Our collective infatuation with the Holocaust's unspeakable tragedy now seems to be subsiding, but earlier eras offered an array of artistic interpretation, from straightforward factual accounts (Weisel, Borowski) that condemned anything derivative or indulgent to more taboo interpretations involving poetic license (Levi, Rawicz) to outright usurpations of authentic narratives by frauds (Wilkomirski) and later descendants (Schlink-German; Rosenbaum- of Jewish survivors). Not a shade of this is missed by Franklin's all-encompassing analysis, the work at times even delving into more over-arching paradoxes of psychological (unreliability of witness accounts, poetic license even in the later synthesis of real experiences), cultural (literary careers defined by "authenticity" leading to fraud and embellishments), linguistic (Franklin engages in many direct translations, and takes to task original translations, by so-called scholars and blood relatives), religious / philosophical (whether any sense can be made by unspeakable suffering, and whether faith is justified in its aftermath) and legal importance (statutes of limitations and limited scope of certain prosecutions). There are candid reveals, counterweight stances against normative trends of praised and discredit authors, and surprising revelations.

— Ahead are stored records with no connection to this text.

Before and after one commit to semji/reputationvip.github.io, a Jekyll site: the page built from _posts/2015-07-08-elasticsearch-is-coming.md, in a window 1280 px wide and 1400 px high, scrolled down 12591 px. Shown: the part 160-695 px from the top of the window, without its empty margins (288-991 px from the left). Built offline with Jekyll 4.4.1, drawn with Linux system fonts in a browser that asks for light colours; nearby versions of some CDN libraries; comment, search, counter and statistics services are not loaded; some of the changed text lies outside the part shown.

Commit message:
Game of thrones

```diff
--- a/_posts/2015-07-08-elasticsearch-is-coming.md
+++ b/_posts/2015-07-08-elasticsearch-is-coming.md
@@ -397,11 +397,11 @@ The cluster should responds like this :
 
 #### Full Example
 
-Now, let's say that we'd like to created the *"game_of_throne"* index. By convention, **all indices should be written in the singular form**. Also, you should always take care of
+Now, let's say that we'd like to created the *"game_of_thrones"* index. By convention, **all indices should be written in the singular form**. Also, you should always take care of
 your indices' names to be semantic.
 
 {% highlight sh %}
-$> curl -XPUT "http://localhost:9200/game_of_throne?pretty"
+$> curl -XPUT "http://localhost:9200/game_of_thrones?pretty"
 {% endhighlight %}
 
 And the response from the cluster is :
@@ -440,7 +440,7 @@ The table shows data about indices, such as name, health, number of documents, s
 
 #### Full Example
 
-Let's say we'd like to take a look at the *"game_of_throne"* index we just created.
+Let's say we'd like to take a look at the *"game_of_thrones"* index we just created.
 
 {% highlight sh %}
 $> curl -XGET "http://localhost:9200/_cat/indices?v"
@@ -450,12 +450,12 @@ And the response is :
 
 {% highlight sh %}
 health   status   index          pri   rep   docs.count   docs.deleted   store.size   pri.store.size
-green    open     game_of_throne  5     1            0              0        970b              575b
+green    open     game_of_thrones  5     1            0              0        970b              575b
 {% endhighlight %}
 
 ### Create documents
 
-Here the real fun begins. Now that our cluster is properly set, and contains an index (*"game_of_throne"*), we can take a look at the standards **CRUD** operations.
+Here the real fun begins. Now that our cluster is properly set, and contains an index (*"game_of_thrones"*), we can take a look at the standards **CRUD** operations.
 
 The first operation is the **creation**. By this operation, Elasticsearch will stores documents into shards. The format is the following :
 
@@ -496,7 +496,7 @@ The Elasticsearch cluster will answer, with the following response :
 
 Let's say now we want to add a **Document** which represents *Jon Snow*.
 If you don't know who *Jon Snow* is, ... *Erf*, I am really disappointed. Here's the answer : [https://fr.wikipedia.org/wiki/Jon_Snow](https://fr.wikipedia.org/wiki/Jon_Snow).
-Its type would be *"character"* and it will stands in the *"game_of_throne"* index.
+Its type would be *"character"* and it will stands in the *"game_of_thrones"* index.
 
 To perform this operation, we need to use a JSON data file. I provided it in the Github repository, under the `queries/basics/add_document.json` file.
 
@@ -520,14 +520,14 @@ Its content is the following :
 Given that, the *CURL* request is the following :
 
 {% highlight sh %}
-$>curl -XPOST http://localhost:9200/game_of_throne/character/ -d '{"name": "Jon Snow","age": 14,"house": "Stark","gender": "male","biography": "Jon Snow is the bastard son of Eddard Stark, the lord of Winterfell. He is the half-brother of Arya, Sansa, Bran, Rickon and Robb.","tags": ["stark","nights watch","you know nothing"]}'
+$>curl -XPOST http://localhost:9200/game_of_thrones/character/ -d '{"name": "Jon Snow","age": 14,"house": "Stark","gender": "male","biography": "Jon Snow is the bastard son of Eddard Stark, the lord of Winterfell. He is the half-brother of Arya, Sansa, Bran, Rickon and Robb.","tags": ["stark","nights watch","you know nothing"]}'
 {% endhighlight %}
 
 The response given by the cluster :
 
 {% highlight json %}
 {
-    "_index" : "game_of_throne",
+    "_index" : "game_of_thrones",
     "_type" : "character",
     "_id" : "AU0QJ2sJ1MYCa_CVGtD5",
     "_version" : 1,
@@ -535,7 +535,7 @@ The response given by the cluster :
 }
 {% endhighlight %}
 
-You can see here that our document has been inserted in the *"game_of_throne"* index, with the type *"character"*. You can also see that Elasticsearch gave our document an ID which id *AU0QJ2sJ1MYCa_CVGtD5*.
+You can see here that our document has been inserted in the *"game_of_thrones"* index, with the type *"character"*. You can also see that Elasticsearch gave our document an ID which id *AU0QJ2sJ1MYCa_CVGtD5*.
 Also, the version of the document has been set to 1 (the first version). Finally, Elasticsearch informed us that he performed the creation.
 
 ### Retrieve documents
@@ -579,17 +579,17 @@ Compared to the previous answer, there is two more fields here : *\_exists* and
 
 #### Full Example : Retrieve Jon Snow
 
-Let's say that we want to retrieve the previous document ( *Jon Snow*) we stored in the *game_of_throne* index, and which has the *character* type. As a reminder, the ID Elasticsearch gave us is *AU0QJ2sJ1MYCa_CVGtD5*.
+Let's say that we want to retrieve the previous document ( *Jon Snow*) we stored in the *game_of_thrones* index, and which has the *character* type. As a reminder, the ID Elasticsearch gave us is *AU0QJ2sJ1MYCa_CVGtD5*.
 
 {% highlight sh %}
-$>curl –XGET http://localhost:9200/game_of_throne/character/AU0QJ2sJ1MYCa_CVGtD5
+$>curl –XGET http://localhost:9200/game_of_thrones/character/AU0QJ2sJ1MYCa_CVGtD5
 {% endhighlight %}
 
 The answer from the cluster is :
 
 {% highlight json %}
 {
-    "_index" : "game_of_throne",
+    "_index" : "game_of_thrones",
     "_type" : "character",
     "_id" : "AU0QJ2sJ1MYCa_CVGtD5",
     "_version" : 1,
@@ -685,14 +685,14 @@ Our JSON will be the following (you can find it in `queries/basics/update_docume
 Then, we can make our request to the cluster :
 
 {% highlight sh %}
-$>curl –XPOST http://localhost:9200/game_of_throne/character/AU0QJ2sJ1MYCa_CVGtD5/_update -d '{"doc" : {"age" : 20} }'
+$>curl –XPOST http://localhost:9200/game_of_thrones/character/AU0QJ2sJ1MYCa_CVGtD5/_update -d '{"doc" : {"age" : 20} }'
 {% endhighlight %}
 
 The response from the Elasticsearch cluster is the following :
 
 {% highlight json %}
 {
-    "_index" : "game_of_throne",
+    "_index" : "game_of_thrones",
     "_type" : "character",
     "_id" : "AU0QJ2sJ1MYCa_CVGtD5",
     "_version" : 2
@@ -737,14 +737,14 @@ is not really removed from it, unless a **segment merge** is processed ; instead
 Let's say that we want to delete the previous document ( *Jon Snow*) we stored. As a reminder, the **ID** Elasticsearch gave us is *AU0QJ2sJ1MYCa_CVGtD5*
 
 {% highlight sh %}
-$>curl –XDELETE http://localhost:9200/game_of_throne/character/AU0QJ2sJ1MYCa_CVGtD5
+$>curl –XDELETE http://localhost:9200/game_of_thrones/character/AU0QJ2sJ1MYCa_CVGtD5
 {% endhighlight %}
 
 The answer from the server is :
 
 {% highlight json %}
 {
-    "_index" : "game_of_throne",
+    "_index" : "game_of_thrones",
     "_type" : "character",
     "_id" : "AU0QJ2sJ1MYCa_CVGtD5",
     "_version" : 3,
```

Through Franklin's work, newcomers and erudite scholars alike can choose how to (further) immerse themselves, taking stock of the varying shades of artistic influence inspired by this 20th century horror, and ensure-- most importantly-- that we never forget.